## SOURCE MATERIAL
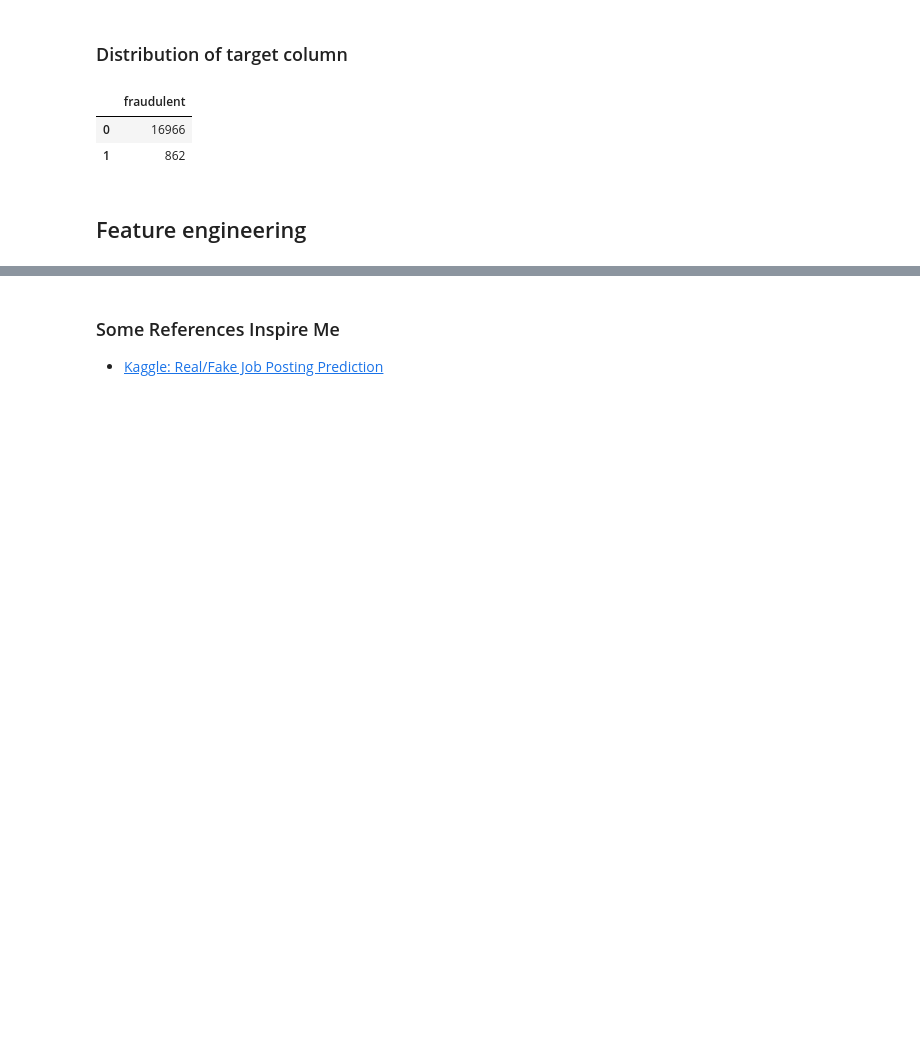
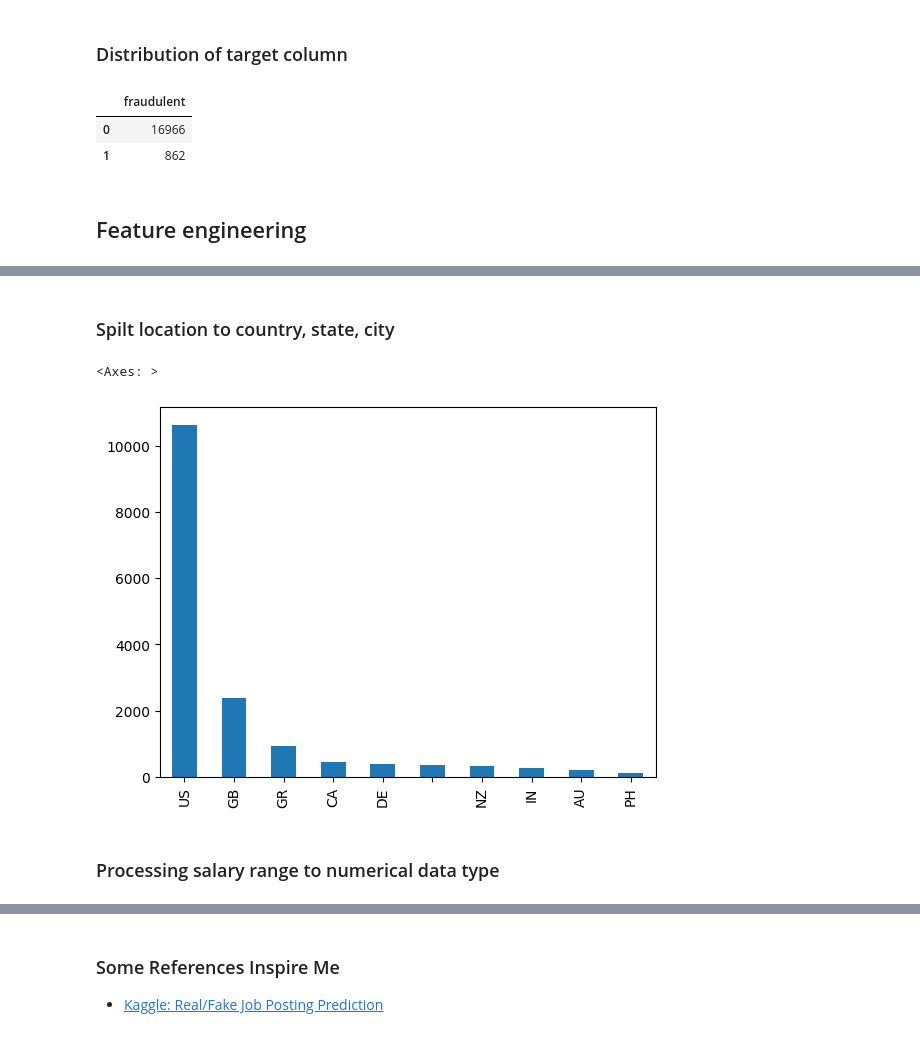
Before and after one commit to BillGuess/Fake-JD-Detector, a Jupyter notebook: data_observation_splitting.ipynb, the cells around one changed output, grey strips where cells are left out. Saved outputs shown, nothing was run; the diff lists cells and outputs as text; code cells hidden in the pictures; blank space fills up the shorter version.

```diff
--- a/data_observation_splitting.ipynb
+++ b/data_observation_splitting.ipynb
@@ -44,6 +54,7 @@ Drive already mounted at /content/drive; to attempt to forcibly remount, call dr
 # %%
 job_postings_file = "job_postings_training_set.csv"
-job_postings_df = pd.read_csv(os.path.join(DRIVE_MOUNT_PATH, PROJECT_PATH, job_postings_file))
+job_postings_path = os.path.join(DRIVE_MOUNT_PATH, PROJECT_PATH, job_postings_file)
+job_postings_df = pd.read_csv(job_postings_path)
 # %% [markdown]
 ### Show data top 5 rows
 # %%
@@ -106,0 +127,10 @@ job_postings_extend_df = copy.deepcopy(job_postings_df)
+# %%
+# Add is_null column for all value-loss columns
+# If value is "", means loss, set value 1 otherwise 0
+null_counts = job_postings_df.isnull().sum()
+for column, null_count in null_counts.items():
+  if null_count == 0:
+    continue
+  job_postings_extend_df[column+"_is_null"] = (
+      job_postings_extend_df[column].apply(lambda x: 0 if len(x) > 0 else 1)
+  )
@@ -107 +146,15 @@ job_postings_extend_df = copy.deepcopy(job_postings_df)
+# %% [markdown]
+### Spilt location to country, state, city
+# %%
+# Spilt location to country, state, city
+split_column_names = ["location_country", "location_state", "location_city"]
+job_postings_extend_df[split_column_names] = job_postings_extend_df["location"].str.split(pat=", ", n=2, expand=True)
+# %%
+# Let me see top 10 country
+job_postings_extend_df["location_country"].value_counts().iloc[:10].plot(kind="bar")
+# %% [output]
+<Axes: >
+[figure, added]
+# %% [markdown]
+### Processing salary range to numerical data type
 # %%
```
Also changed, not shown: parts of 16 cells of this notebook.
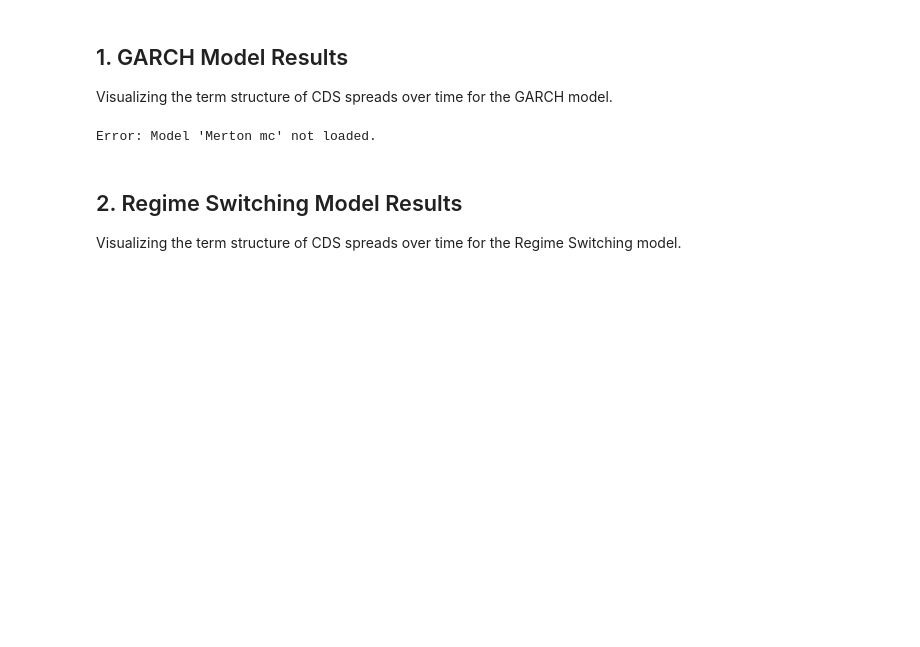
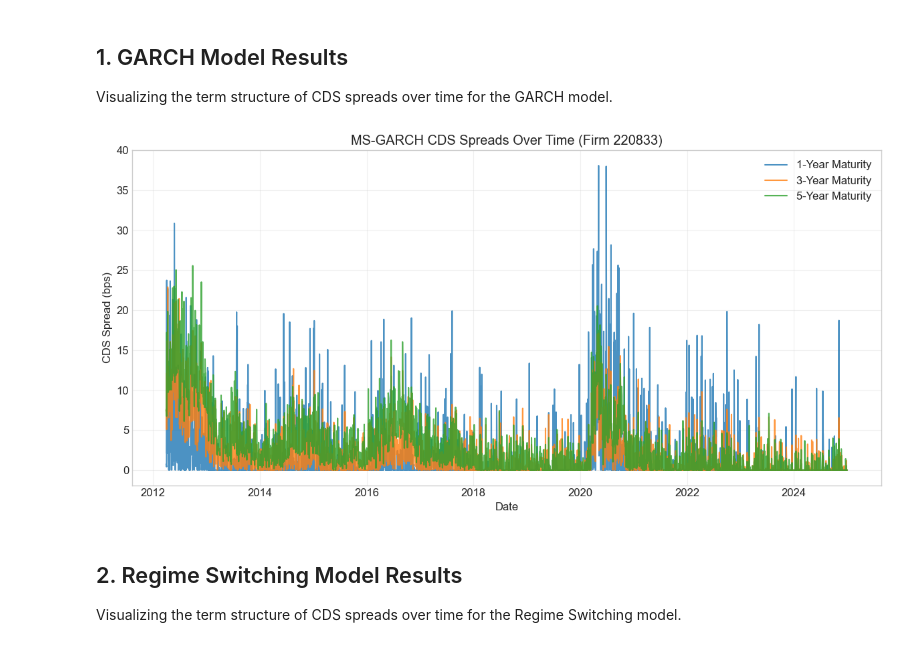
Before and after one commit to ChaseW3/Seminar-QF, a Jupyter notebook: Seminar QF/notebooks/visualize_results.ipynb, the cells around one changed output. Drawn from its saved outputs; the diff is of its cells as text; code cells hidden in the pictures; blank space fills up the shorter version.

```diff
--- a/Seminar QF/notebooks/visualize_results.ipynb
+++ b/Seminar QF/notebooks/visualize_results.ipynb
@@ -121,9 +124,9 @@ plotter.plot_spreads_over_time('Merton', gvkey=220833, maturities=[1, 3, 5])
 Visualizing the term structure of CDS spreads over time for the GARCH model.
 # %%
 # Plot for firm 14447
-plotter.plot_spreads_over_time('Merton mc', gvkey=220833, maturities=[1, 3, 5])
+plotter.plot_spreads_over_time('MS-GARCH', gvkey=220833, maturities=[1, 3, 5])
 # %% [output]
-Error: Model 'Merton mc' not loaded.
+[figure, added]
 # %% [markdown]
 ## 2. Regime Switching Model Results
 Visualizing the term structure of CDS spreads over time for the Regime Switching model.
```
Also changed, not shown: parts of 31 cells of this notebook.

## WHAT TO WORK ON
Leaving out the pictures, reproduce the whole listing above exactly.

## EXERCISE ANSWER
Before and after one commit to BillGuess/Fake-JD-Detector, a Jupyter notebook: data_observation_splitting.ipynb, the cells around one changed output, grey strips where cells are left out. Saved outputs shown, nothing was run; the diff lists cells and outputs as text; code cells hidden in the pictures; blank space fills up the shorter version.

```diff
--- a/data_observation_splitting.ipynb
+++ b/data_observation_splitting.ipynb
@@ -44,6 +54,7 @@ Drive already mounted at /content/drive; to attempt to forcibly remount, call dr
 # %%
 job_postings_file = "job_postings_training_set.csv"
-job_postings_df = pd.read_csv(os.path.join(DRIVE_MOUNT_PATH, PROJECT_PATH, job_postings_file))
+job_postings_path = os.path.join(DRIVE_MOUNT_PATH, PROJECT_PATH, job_postings_file)
+job_postings_df = pd.read_csv(job_postings_path)
 # %% [markdown]
 ### Show data top 5 rows
 # %%
@@ -106,0 +127,10 @@ job_postings_extend_df = copy.deepcopy(job_postings_df)
+# %%
+# Add is_null column for all value-loss columns
+# If value is "", means loss, set value 1 otherwise 0
+null_counts = job_postings_df.isnull().sum()
+for column, null_count in null_counts.items():
+  if null_count == 0:
+    continue
+  job_postings_extend_df[column+"_is_null"] = (
+      job_postings_extend_df[column].apply(lambda x: 0 if len(x) > 0 else 1)
+  )
@@ -107 +146,15 @@ job_postings_extend_df = copy.deepcopy(job_postings_df)
+# %% [markdown]
+### Spilt location to country, state, city
+# %%
+# Spilt location to country, state, city
+split_column_names = ["location_country", "location_state", "location_city"]
+job_postings_extend_df[split_column_names] = job_postings_extend_df["location"].str.split(pat=", ", n=2, expand=True)
+# %%
+# Let me see top 10 country
+job_postings_extend_df["location_country"].value_counts().iloc[:10].plot(kind="bar")
+# %% [output]
+<Axes: >
+[figure, added]
+# %% [markdown]
+### Processing salary range to numerical data type
 # %%
```
Also changed, not shown: parts of 16 cells of this notebook.
Before and after one commit to ChaseW3/Seminar-QF, a Jupyter notebook: Seminar QF/notebooks/visualize_results.ipynb, the cells around one changed output. Drawn from its saved outputs; the diff is of its cells as text; code cells hidden in the pictures; blank space fills up the shorter version.

```diff
--- a/Seminar QF/notebooks/visualize_results.ipynb
+++ b/Seminar QF/notebooks/visualize_results.ipynb
@@ -121,9 +124,9 @@ plotter.plot_spreads_over_time('Merton', gvkey=220833, maturities=[1, 3, 5])
 Visualizing the term structure of CDS spreads over time for the GARCH model.
 # %%
 # Plot for firm 14447
-plotter.plot_spreads_over_time('Merton mc', gvkey=220833, maturities=[1, 3, 5])
+plotter.plot_spreads_over_time('MS-GARCH', gvkey=220833, maturities=[1, 3, 5])
 # %% [output]
-Error: Model 'Merton mc' not loaded.
+[figure, added]
 # %% [markdown]
 ## 2. Regime Switching Model Results
 Visualizing the term structure of CDS spreads over time for the Regime Switching model.
```
Also changed, not shown: parts of 31 cells of this notebook.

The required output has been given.